ASSIGNED TASK: Filter the data for lines with the word "analysis", then copy every line so identified.

STUDY MATERIAL:
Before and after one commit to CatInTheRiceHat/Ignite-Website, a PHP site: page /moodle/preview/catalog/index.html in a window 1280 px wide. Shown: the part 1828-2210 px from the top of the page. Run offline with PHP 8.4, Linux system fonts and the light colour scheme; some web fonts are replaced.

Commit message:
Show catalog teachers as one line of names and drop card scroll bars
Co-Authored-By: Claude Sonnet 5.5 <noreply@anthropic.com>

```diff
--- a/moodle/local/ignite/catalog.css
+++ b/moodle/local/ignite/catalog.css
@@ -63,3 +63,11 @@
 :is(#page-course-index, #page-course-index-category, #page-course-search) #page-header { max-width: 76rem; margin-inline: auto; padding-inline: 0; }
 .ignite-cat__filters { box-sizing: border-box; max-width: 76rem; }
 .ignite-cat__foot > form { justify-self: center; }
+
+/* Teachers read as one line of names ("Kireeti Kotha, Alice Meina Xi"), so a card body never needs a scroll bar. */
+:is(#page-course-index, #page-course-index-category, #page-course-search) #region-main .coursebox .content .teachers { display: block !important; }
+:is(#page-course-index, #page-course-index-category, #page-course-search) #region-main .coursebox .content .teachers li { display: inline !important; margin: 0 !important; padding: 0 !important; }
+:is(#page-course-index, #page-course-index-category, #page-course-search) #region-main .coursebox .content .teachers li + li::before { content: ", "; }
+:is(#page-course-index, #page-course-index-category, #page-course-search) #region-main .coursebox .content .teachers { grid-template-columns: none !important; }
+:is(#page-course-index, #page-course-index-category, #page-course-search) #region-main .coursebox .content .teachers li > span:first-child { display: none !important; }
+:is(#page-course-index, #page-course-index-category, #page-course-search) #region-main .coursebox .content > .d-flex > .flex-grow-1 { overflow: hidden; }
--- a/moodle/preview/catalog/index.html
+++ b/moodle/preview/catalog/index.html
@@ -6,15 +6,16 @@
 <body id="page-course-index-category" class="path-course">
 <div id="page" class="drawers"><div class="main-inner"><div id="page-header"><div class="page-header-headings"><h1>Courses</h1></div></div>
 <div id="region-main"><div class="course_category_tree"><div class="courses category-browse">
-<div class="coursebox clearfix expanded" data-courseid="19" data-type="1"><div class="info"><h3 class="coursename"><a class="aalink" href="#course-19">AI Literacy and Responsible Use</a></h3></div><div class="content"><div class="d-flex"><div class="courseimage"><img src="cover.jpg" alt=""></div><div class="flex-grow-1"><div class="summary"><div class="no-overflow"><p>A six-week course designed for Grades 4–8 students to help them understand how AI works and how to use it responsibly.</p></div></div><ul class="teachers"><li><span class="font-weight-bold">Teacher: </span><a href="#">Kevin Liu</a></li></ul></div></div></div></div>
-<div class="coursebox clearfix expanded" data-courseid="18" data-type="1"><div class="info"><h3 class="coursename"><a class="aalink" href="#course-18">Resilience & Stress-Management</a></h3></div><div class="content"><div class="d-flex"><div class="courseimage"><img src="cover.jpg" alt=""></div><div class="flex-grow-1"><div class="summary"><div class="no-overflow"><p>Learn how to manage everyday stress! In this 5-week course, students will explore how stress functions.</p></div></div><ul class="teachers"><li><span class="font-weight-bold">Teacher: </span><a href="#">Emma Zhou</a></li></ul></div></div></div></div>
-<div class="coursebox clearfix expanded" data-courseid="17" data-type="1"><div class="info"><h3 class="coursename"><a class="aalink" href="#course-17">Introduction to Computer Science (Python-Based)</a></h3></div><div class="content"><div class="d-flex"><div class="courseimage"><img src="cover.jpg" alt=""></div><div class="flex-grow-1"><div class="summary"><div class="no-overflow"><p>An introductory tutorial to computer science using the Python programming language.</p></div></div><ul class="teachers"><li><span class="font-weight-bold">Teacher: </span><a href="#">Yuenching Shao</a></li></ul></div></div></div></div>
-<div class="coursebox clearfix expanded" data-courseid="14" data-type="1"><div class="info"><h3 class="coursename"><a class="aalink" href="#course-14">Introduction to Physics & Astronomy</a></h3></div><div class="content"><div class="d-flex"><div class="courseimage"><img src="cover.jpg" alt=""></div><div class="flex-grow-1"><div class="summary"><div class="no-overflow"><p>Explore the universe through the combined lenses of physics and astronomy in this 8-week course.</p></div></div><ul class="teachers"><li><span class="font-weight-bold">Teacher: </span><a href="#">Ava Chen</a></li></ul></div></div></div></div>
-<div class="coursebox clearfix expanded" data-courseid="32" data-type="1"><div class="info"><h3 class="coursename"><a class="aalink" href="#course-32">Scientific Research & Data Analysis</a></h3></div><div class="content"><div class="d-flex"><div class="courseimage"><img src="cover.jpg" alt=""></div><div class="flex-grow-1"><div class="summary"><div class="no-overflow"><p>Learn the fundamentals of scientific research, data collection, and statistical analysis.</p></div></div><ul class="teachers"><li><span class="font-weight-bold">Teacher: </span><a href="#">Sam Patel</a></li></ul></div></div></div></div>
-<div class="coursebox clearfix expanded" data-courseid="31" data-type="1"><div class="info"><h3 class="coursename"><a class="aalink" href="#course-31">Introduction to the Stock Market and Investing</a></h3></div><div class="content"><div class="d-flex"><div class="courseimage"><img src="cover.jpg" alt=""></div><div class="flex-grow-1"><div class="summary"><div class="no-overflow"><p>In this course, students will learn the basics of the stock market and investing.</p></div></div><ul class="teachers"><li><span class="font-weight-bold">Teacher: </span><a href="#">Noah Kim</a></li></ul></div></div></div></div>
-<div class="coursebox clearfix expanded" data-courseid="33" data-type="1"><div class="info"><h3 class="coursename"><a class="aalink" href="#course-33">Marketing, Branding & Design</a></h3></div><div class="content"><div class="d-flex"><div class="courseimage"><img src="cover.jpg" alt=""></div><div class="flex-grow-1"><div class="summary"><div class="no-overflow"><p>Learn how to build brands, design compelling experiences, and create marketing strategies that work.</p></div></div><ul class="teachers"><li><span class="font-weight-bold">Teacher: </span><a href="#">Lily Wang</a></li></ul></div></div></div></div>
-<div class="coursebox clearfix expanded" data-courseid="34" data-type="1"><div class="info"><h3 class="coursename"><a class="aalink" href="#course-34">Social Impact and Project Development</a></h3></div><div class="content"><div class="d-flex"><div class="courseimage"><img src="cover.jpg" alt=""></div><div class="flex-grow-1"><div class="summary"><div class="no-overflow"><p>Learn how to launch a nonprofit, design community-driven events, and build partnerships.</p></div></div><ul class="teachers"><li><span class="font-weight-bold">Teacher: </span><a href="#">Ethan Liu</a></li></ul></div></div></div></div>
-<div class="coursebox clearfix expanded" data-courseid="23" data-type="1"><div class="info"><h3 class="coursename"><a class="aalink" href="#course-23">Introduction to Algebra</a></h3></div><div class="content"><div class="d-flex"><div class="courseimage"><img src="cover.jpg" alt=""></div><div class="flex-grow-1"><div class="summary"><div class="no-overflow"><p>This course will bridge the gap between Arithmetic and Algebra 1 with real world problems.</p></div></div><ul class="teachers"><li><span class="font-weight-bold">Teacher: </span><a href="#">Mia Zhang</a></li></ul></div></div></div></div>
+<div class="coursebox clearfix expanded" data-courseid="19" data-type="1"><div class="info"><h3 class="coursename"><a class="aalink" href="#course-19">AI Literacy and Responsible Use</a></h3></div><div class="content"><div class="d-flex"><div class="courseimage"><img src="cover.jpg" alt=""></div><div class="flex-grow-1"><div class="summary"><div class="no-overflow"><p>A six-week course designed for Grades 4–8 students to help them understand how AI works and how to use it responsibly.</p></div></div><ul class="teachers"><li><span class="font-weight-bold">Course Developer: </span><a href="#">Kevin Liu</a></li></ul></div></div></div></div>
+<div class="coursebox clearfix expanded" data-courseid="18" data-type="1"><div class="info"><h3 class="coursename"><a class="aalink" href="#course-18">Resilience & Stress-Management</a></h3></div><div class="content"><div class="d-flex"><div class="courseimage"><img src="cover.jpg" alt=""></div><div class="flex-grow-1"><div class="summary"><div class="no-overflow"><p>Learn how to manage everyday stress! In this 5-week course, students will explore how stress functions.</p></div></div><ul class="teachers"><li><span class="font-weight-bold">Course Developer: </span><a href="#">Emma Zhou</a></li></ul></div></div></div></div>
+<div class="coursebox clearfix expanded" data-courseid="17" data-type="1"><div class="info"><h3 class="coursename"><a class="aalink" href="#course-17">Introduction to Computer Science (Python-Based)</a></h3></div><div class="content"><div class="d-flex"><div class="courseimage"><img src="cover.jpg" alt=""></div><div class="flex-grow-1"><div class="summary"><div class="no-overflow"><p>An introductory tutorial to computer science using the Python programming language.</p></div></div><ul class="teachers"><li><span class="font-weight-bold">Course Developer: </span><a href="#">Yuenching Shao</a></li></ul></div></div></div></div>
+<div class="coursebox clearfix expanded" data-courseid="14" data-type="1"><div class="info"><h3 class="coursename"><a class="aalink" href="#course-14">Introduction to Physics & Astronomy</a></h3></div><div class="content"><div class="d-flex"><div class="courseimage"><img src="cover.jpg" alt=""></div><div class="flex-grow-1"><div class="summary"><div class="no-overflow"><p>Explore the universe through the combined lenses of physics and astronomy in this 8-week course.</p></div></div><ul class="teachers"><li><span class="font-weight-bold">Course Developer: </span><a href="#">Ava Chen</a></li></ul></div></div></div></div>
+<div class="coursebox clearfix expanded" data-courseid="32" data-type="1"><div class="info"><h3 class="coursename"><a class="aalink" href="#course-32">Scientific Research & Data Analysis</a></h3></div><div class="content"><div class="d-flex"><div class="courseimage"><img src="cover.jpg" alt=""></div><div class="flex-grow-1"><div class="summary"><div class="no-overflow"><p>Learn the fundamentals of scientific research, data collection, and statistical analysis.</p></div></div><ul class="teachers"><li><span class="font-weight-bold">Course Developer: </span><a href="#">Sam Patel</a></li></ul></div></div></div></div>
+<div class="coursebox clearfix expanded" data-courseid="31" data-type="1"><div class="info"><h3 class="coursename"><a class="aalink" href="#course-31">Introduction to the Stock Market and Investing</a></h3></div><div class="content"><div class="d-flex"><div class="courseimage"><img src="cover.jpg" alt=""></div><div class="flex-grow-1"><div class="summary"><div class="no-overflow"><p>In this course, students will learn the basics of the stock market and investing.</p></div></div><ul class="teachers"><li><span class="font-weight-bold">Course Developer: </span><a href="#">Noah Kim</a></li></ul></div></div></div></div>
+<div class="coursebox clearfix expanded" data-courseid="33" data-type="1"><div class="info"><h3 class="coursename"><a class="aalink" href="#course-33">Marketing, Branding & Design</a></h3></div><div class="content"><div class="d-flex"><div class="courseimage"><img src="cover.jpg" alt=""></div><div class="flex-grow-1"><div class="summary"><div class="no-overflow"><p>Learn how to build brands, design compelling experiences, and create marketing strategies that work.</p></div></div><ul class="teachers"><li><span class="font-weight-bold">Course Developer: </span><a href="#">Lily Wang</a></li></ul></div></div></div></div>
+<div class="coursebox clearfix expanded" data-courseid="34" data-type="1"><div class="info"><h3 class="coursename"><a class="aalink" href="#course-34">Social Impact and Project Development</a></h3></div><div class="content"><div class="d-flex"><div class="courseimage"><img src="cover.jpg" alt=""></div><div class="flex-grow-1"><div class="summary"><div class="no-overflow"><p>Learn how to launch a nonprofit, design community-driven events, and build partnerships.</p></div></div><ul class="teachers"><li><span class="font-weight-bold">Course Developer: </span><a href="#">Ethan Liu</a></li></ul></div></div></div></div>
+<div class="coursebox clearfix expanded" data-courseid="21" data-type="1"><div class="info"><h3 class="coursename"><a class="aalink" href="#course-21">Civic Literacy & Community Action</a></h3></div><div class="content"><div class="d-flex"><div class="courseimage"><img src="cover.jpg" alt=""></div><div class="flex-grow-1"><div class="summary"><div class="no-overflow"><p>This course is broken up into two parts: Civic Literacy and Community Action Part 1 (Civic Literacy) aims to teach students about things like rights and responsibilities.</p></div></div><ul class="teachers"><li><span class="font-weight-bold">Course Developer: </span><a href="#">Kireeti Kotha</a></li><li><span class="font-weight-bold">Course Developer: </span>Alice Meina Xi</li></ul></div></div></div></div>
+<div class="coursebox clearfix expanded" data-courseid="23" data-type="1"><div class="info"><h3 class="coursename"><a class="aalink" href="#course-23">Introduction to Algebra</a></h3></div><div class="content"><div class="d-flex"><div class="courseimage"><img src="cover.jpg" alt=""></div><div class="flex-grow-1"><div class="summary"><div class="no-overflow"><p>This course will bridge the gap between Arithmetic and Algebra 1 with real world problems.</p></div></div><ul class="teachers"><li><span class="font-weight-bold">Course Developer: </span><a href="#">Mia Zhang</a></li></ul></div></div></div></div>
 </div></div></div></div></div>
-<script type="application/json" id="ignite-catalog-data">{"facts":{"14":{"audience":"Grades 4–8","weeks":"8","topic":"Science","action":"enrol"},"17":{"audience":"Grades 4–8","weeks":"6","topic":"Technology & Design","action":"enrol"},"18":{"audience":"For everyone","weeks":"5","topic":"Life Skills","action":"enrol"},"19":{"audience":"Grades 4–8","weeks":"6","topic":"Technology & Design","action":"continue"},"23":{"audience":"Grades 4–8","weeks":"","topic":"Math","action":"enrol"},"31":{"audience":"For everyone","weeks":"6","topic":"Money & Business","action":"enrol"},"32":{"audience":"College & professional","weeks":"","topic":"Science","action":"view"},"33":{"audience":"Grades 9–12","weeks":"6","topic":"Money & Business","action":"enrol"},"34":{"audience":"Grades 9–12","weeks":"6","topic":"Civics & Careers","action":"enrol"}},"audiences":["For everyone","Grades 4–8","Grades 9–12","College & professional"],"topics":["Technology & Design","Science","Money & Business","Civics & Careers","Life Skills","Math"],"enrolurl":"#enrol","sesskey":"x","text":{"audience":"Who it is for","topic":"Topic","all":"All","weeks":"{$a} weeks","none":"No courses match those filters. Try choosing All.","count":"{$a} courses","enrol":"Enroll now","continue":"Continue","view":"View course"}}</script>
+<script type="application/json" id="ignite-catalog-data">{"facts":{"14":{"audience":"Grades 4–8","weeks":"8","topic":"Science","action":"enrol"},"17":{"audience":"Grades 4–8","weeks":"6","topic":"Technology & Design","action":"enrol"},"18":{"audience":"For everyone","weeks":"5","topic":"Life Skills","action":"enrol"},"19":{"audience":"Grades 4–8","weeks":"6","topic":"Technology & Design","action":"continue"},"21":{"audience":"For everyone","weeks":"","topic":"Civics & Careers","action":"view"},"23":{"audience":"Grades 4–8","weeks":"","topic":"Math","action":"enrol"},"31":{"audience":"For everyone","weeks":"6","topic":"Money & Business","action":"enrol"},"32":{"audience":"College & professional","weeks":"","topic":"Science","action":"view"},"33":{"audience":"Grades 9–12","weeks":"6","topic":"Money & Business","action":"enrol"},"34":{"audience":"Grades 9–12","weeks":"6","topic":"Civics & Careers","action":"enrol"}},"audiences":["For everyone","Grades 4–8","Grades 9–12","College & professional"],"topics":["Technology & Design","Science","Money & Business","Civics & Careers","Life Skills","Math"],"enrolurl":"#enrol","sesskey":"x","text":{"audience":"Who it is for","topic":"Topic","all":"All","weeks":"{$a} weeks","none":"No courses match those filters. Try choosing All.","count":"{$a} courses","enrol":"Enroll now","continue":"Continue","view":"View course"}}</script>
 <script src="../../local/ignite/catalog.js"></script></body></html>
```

SOLUTION TO THIS PROBLEM:
-<div class="coursebox clearfix expanded" data-courseid="32" data-type="1"><div class="info"><h3 class="coursename"><a class="aalink" href="#course-32">Scientific Research & Data Analysis</a></h3></div><div class="content"><div class="d-flex"><div class="courseimage"><img src="cover.jpg" alt=""></div><div class="flex-grow-1"><div class="summary"><div class="no-overflow"><p>Learn the fundamentals of scientific research, data collection, and statistical analysis.</p></div></div><ul class="teachers"><li><span class="font-weight-bold">Teacher: </span><a href="#">Sam Patel</a></li></ul></div></div></div></div>
+<div class="coursebox clearfix expanded" data-courseid="32" data-type="1"><div class="info"><h3 class="coursename"><a class="aalink" href="#course-32">Scientific Research & Data Analysis</a></h3></div><div class="content"><div class="d-flex"><div class="courseimage"><img src="cover.jpg" alt=""></div><div class="flex-grow-1"><div class="summary"><div class="no-overflow"><p>Learn the fundamentals of scientific research, data collection, and statistical analysis.</p></div></div><ul class="teachers"><li><span class="font-weight-bold">Course Developer: </span><a href="#">Sam Patel</a></li></ul></div></div></div></div>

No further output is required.